-------- Provided data --------
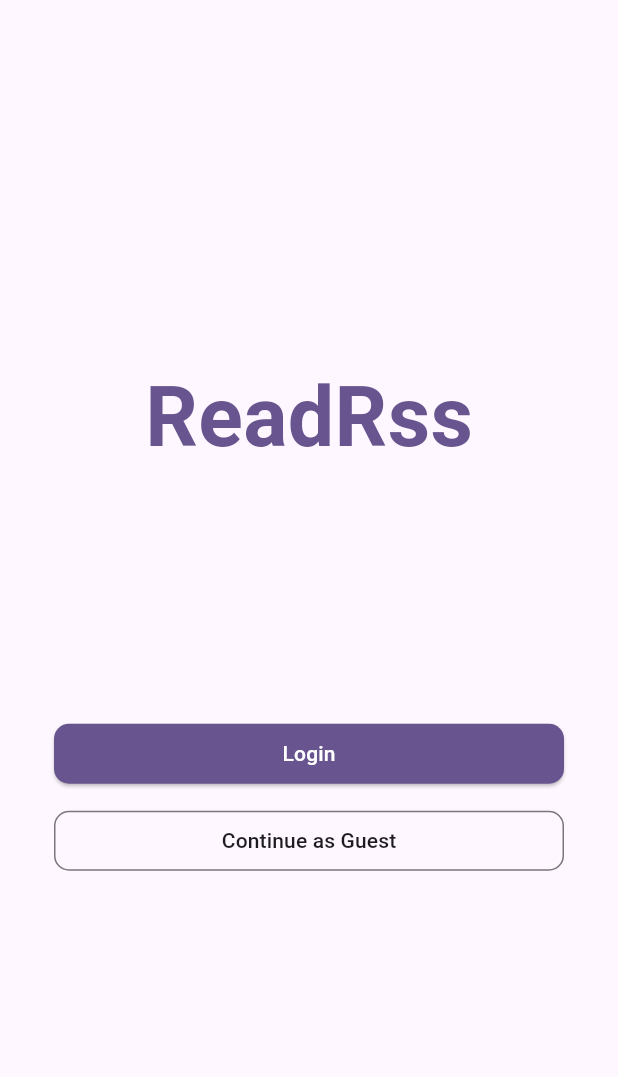
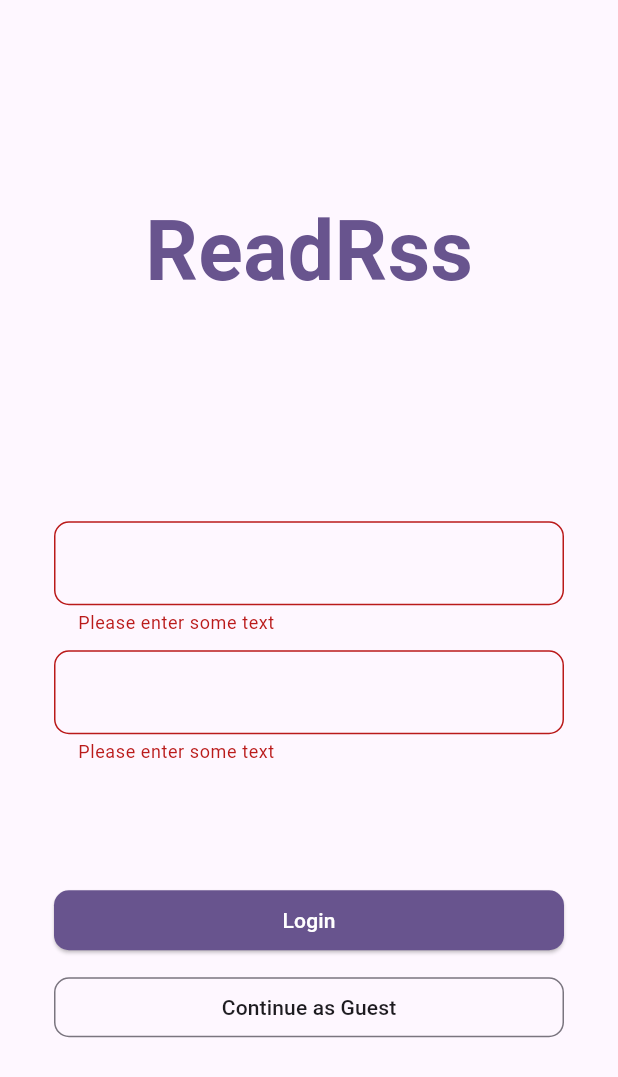
Before and after one commit to adams1mon/flutter_readerss, a Flutter app: the screen it shows after launch, after a tap on "Login", on a phone screen of 412 x 824 dp. Shown: the top 1077 px of the screen. Run offline on Flutter 3.47's test engine with Material 2 defaults, Android fonts, the phone set to English and light mode, and no system bars; Roboto replaces fonts that are missing (Arial).

Commit message:
login form

```diff
--- a/lib/pages/login_page.dart
+++ b/lib/pages/login_page.dart
@@ -1,5 +1,6 @@
 import 'package:flutter/material.dart';
-import 'package:flutter_readrss/styles/colors.dart';
+import 'package:flutter/services.dart';
+import 'package:flutter_readrss/styles/styles.dart';
 
 class LoginPage extends StatelessWidget {
   const LoginPage({super.key});
@@ -8,7 +9,8 @@ class LoginPage extends StatelessWidget {
   Widget build(BuildContext context) {
     return Scaffold(
       backgroundColor: colors(context).background,
-      body: Center(
+      body: Scrollable(
+        viewportBuilder: (context, position) => Center(
           child: Column(
             mainAxisAlignment: MainAxisAlignment.center,
             children: [
@@ -20,16 +22,103 @@ class LoginPage extends StatelessWidget {
                     fontFamily: "Arial",
                   )),
               const SizedBox(
-              height: 160,
+                height: 140,
+              ),
+              const LoginForm(),
+            ],
+          ),
+        ),
+      ),
+    );
+  }
+}
+
+// Define a custom Form widget.
+class LoginForm extends StatefulWidget {
+  const LoginForm({super.key});
+
+  @override
+  LoginFormState createState() {
+    return LoginFormState();
+  }
+}
+
+class LoginFormState extends State<LoginForm> {
+  final _formKey = GlobalKey<FormState>();
+
+  final emailController = TextEditingController();
+  final passwordController = TextEditingController();
+
+  // dispose of the controller objects
+  @override
+  void dispose() {
+    emailController.dispose();
+    passwordController.dispose();
+    super.dispose();
+  }
+
+  @override
+  Widget build(BuildContext context) {
+    // Build a Form widget using the _formKey created above.
+    return Form(
+      key: _formKey,
+      child: Column(
+        mainAxisAlignment: MainAxisAlignment.center,
+        crossAxisAlignment: CrossAxisAlignment.center,
+        children: <Widget>[
+          TextFormField(
+            controller: emailController,
+            validator: (value) {
+              if (value == null || value.isEmpty) {
+                return 'Please enter some text';
+              }
+              return null;
+            },
+            decoration: const InputDecoration(
+              constraints: BoxConstraints(maxWidth: 340),
+              border: OutlineInputBorder(
+                borderRadius: BorderRadius.all(
+                  Radius.circular(BORDER_RADIUS),
+                ),
+              ),
+            ),
+          ),
+          const SizedBox(
+            height: 10,
+          ),
+          TextFormField(
+            controller: passwordController,
+            validator: (value) {
+              if (value == null || value.isEmpty) {
+                return 'Please enter some text';
+              }
+              return null;
+            },
+            decoration: const InputDecoration(
+              constraints: BoxConstraints(maxWidth: 340),
+              border: OutlineInputBorder(
+                borderRadius: BorderRadius.all(
+                  Radius.circular(BORDER_RADIUS),
+                ),
+              ),
+            ),
+          ),
+          const SizedBox(
+            height: 80
           ),
           ElevatedButton(
-              onPressed: () {},
+            onPressed: () {
+              // Validate returns true if the form is valid, or false otherwise.
+              if (_formKey.currentState!.validate()) {
+                // If the form is valid, display a snackbar. In the real world,
+                // you'd often call a server or save the information in a database.
+                ScaffoldMessenger.of(context).showSnackBar(
+                  const SnackBar(content: Text('Processing Data')),
+                );
+              }
+            },
             style: ElevatedButton.styleFrom(
-                shape: const RoundedRectangleBorder(
-                  borderRadius: BorderRadius.all(
-                    Radius.circular(10),
-                  ),
-                ),
+              shape: roundedBorders(),
               backgroundColor: colors(context).primary,
               foregroundColor: colors(context).onPrimary,
               minimumSize: const Size(340, 40),
@@ -40,13 +129,11 @@ class LoginPage extends StatelessWidget {
             height: 10,
           ),
           OutlinedButton(
-              onPressed: () {},
+            onPressed: (
+                // no validation in this case
+                ) {},
             style: OutlinedButton.styleFrom(
-                shape: const RoundedRectangleBorder(
-                  borderRadius: BorderRadius.all(
-                    Radius.circular(10),
-                  ),
-                ),
+              shape: roundedBorders(),
               backgroundColor: colors(context).surface,
               foregroundColor: colors(context).onSurface,
               minimumSize: const Size(340, 40),
@@ -55,7 +142,6 @@ class LoginPage extends StatelessWidget {
           ),
         ],
       ),
-      ),
     );
   }
 }
--- a/lib/styles/colors.dart
+++ /dev/null
@@ -1,6 +0,0 @@
-
-import 'package:flutter/material.dart';
-
-ColorScheme colors(BuildContext context) {
-  return Theme.of(context).colorScheme;
-}
--- /dev/null
+++ b/lib/styles/styles.dart
@@ -0,0 +1,18 @@
+import 'package:flutter/material.dart';
+
+ColorScheme colors(BuildContext context) {
+  return Theme.of(context).colorScheme;
+}
+
+TextTheme textTheme(BuildContext context) {
+  return Theme.of(context).textTheme;
+}
+
+const BORDER_RADIUS = 10.0;
+
+OutlinedBorder roundedBorders() {
+  return const RoundedRectangleBorder(
+      borderRadius: BorderRadius.all(
+    Radius.circular(BORDER_RADIUS),
+  ));
+}
```
Lines whose indentation alone changed are shown as unchanged.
--------
▸ About this task:
When a line of the records includes "onPressed", that line belongs in the answer.

▸ Task output:
-              onPressed: () {},
+            onPressed: () {
-              onPressed: () {},
+            onPressed: (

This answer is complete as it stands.